Quality of life and death

English: Graveyard in Barnes
English: Graveyard in Barnes (Photo credit: Wikipedia)

A study out of Australia looks at death rates among opioid addicts receiving opioid substitution treatment (OST, for short. It’s methadone.) in New South Wales between 1985-2005. It’s a HUGE sample–43,789 people. If fact, the paper says:

This cohort is likely to represent the majority of opioid dependent people in that State during this period, perhaps as high as 80%.

To my mind, the strongest argument for methadone and buprenorphine has been overdose prevention–that dead addicts can’t recover and drug-free treatment isn’t going to work for everyone at every point in time. If I’m the parent of a heroin addict and they’ve refused drug-free treatment or relapsed after high quality drug free treatment of the adequate dose and duration, maintenance might look like the least bad option. At least they’ll be alive, right? (Of course, my concern is that these drugs have become the first line treatment and access to better options is diminishing.)

So, what did they find in this cohort?

Well,  8.8% of the cohort died. (9.4% of men.)

There were 3,685 deaths in the cohort between 1985 and 2005 for a crude mortality rate of  894 per 100,000py (95% CI: 865, 923) (Table 1).

How did they die?

The majority of deaths were drug-related  (n=1932; 52%), with most of these (n=1574; 82% of all drug-related deaths) coded as accidental opioid deaths. The bulk of remaining deaths were due to unintentional injuries (n=975; 26% of all deaths) and suicide (n=484; 13% of all deaths).

Did they at least live long lives?

Using the Australian life tables approach, there was an estimated 160,055 Years of Potential Life Lost (YPLL) in this cohort, an average of 44 YPLL per person who died, and 29 years of YPLL before age 65 (Table 4). Just under half (45%) of the YPLL were due to accidental opioid-related deaths (an average loss of 46 years of potential life, or 31 years prior to age 65). Motor vehicle accidents accounted for the highest average YPLL, 47 years, or 33 years before age 65.

How does this compare with the rest of the population?

The overall age-, sex- and year-standardised mortality ratio was 6.5 (95% CI: 6.3-6.7) indicating that our cohort had 6.5 times the rate of mortality than that expected in the population.

Is this unique to Australia?

The average of 44 years of potential life lost for each fatality in the cohort highlights the fact that deaths in opioid users often occur at a young age. This was particularly the case for avoidable causes of death such as drug overdose and injuries. The pattern of YPLL was broadly similar to previous analyses of a Californian male cohort (n=581) in the US, followed from 1962 to 1997 (10). Both studies found that opioid overdoses were the largest contributor to YPLL but suicides made a larger contribution to YPLL in our cohort, and homicide a larger contribution in the Californian cohort.

Now, this doesn’t mean that methadone doesn’t reduce death rates. It means that the death rate is still very high.

It also means that quality of life questions shouldn’t be dismissed with snarky quips like, “What kind of QOL do dead people have?“, because methadone patients die in large numbers too.

If you’re thinking that those were the bad old days, before we had buprenorphine, think again.

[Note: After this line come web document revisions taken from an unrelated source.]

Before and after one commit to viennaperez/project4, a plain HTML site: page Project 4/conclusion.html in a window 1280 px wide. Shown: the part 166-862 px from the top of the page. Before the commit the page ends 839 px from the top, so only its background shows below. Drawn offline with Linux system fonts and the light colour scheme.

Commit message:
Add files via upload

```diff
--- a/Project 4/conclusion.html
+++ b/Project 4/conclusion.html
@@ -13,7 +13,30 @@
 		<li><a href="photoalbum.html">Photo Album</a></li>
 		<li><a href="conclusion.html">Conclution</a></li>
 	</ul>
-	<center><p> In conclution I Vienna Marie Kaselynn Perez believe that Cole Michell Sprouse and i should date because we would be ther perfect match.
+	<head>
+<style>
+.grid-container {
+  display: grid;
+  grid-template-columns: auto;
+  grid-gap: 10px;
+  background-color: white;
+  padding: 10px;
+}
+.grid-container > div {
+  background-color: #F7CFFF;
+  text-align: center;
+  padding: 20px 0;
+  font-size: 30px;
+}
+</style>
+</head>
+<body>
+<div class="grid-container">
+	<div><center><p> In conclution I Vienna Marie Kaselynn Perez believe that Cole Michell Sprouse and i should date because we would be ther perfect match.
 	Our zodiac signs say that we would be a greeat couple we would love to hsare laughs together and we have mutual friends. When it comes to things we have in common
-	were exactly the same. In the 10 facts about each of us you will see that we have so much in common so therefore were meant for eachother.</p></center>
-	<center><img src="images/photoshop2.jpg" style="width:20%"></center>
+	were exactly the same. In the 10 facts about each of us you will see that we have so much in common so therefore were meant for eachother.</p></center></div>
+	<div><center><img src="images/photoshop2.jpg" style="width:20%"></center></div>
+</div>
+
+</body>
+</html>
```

Retention rates for methadone and buprenorphine are not great. When put head to head, methadone has higher retention rates.

I’ll also throw in a reminder from a previous post about were I stand on ORT:

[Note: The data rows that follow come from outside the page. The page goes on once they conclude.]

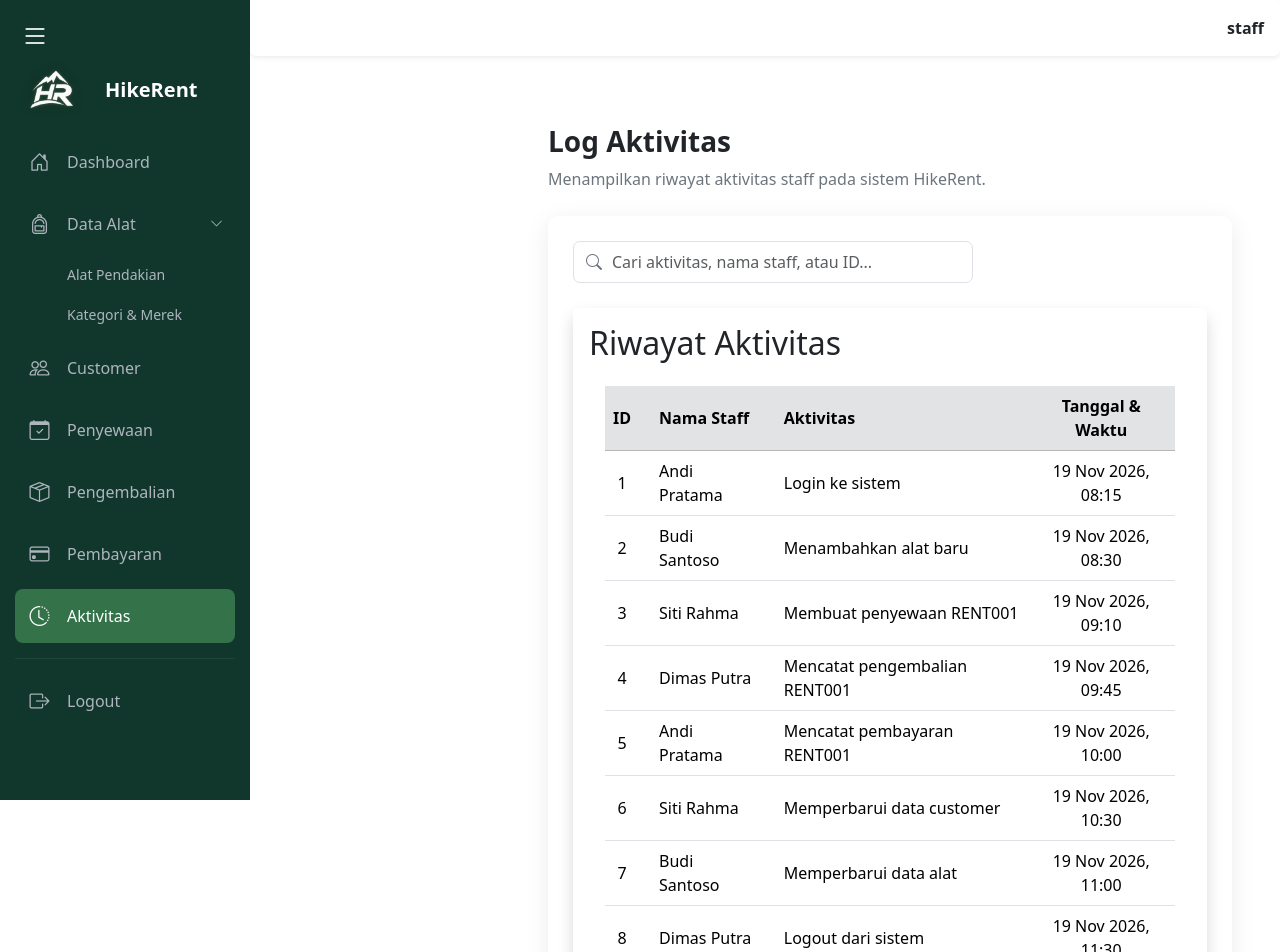
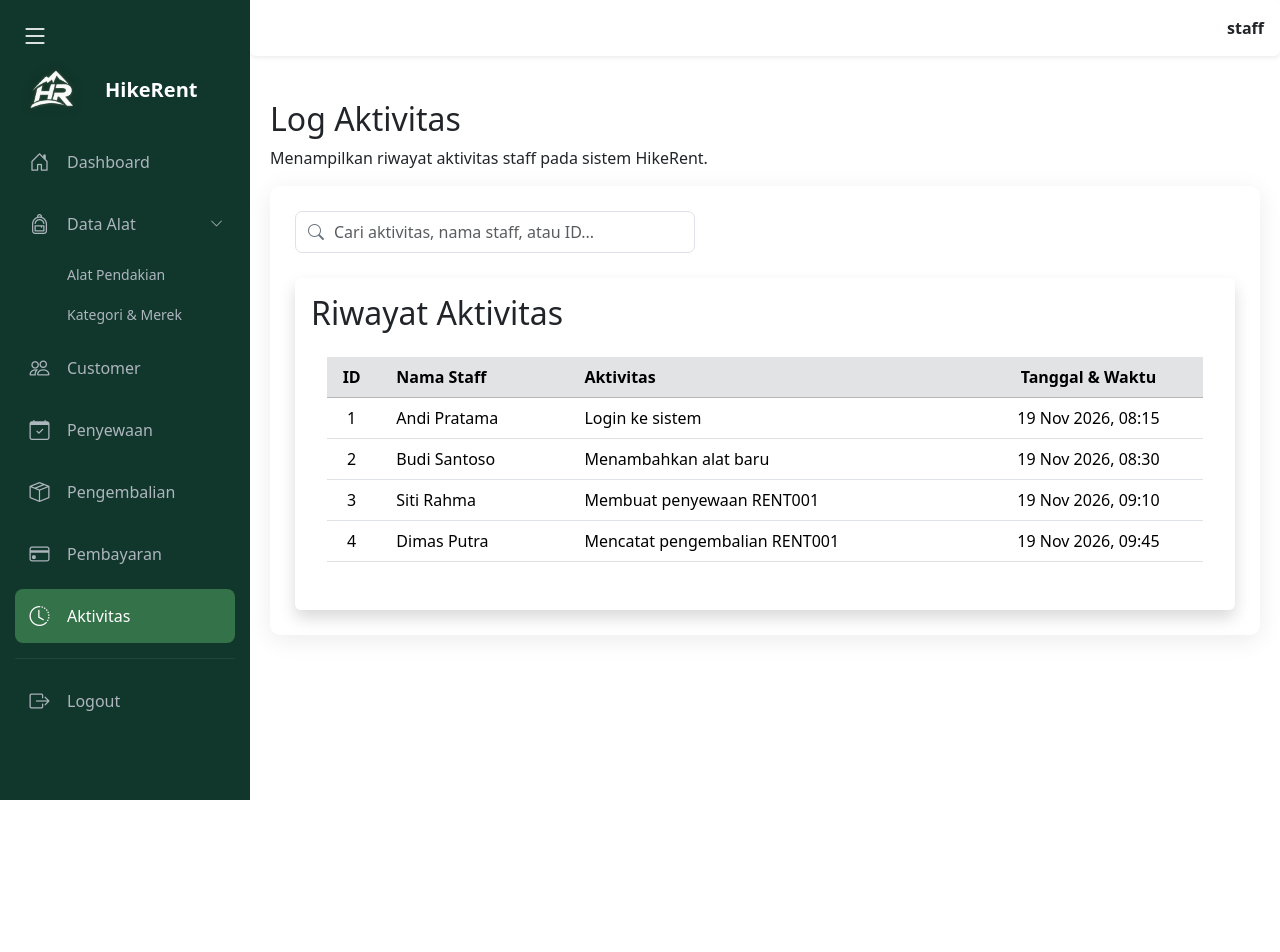
Before and after one commit to JoshuaKsz/HikeRentFE, an Angular app: page /aktivitas in a window 1280 px wide. Shown: the top 952 px of the page. After the commit the page ends 800 px from the top, so only its background shows below. Built offline with nearby package versions, Linux system fonts and the light colour scheme.

Commit message:
revisi aktivitas page

```diff
--- a/src/app/aktivitas/aktivitas.component.html
+++ b/src/app/aktivitas/aktivitas.component.html
@@ -1,21 +1,6 @@
-
-<div class="layout" [class.collapsed]="isSidebarCollapsed">
-
-  <!-- Sidebar -->
-  <app-sidebar
-    (collapsedChange)="isSidebarCollapsed = $event">
-  </app-sidebar>
-
-  <!-- Konten Utama -->
-  <div class="content">
-
-    <div class="activity-page">
-
-      <!-- Header -->
-      <div class="activity-header">
 <h2>Log Aktivitas</h2>
 <p>Menampilkan riwayat aktivitas staff pada sistem HikeRent.</p>
-      </div>
+
 
 <!-- Card Aktivitas -->
 <div class="activity-card">
@@ -24,24 +9,12 @@
   <div class="search-container">
     <i class="bi bi-search"></i>
 
-          <input
-            type="text"
-            class="form-control"
-            placeholder="Cari aktivitas, nama staff, atau ID..."
+    <input type="text" class="form-control" placeholder="Cari aktivitas, nama staff, atau ID..."
       [(ngModel)]="searchText">
   </div>
 
   <!-- Data Table -->
-        <app-data-table
-          [title]="table.title"
-          [headers]="table.headers"
-          [data]="filteredActivities">
+  <app-data-table [title]="table.title" [headers]="table.headers" [data]="filteredActivities">
   </app-data-table>
 
 </div>
-
-    </div>
-
-  </div>
-
-</div>
--- a/src/app/aktivitas/aktivitas.component.ts
+++ b/src/app/aktivitas/aktivitas.component.ts
@@ -56,36 +56,6 @@ export class AktivitasComponent {
         'Nama Staff': 'Dimas Putra',
         'Aktivitas': 'Mencatat pengembalian RENT001',
         'Tanggal & Waktu': '19 Nov 2026, 09:45'
-      },
-      {
-        'ID': 5,
-        'Nama Staff': 'Andi Pratama',
-        'Aktivitas': 'Mencatat pembayaran RENT001',
-        'Tanggal & Waktu': '19 Nov 2026, 10:00'
-      },
-      {
-        'ID': 6,
-        'Nama Staff': 'Siti Rahma',
-        'Aktivitas': 'Memperbarui data customer',
-        'Tanggal & Waktu': '19 Nov 2026, 10:30'
-      },
-      {
-        'ID': 7,
-        'Nama Staff': 'Budi Santoso',
-        'Aktivitas': 'Memperbarui data alat',
-        'Tanggal & Waktu': '19 Nov 2026, 11:00'
-      },
-      {
-        'ID': 8,
-        'Nama Staff': 'Dimas Putra',
-        'Aktivitas': 'Logout dari sistem',
-        'Tanggal & Waktu': '19 Nov 2026, 11:30'
-      },
-      {
-        'ID': 9,
-        'Nama Staff': 'Dimas Putra',
-        'Aktivitas': 'Logout dari sistem',
-        'Tanggal & Waktu': '19 Nov 2026, 11:30'
       }
     ]
   };
```
Lines whose indentation alone changed are shown as unchanged.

Just to be sure that my position is understood. I’m not advocating the abolition of methadone.

Here’s something I wrote in a previous post: “All I want is a day when addicts are offered recovery oriented treatment of an adequate duration and intensity. I have no problem with drug-assisted treatment being offered. Give the client accurate information and let them choose.”

Another: “Once again, I’d welcome a day when addicts are offered recovery oriented treatment of an adequate duration and intensity and have the opportunity to choose for themselves.”

It’s also worth noting that there is a link between AA and methadone.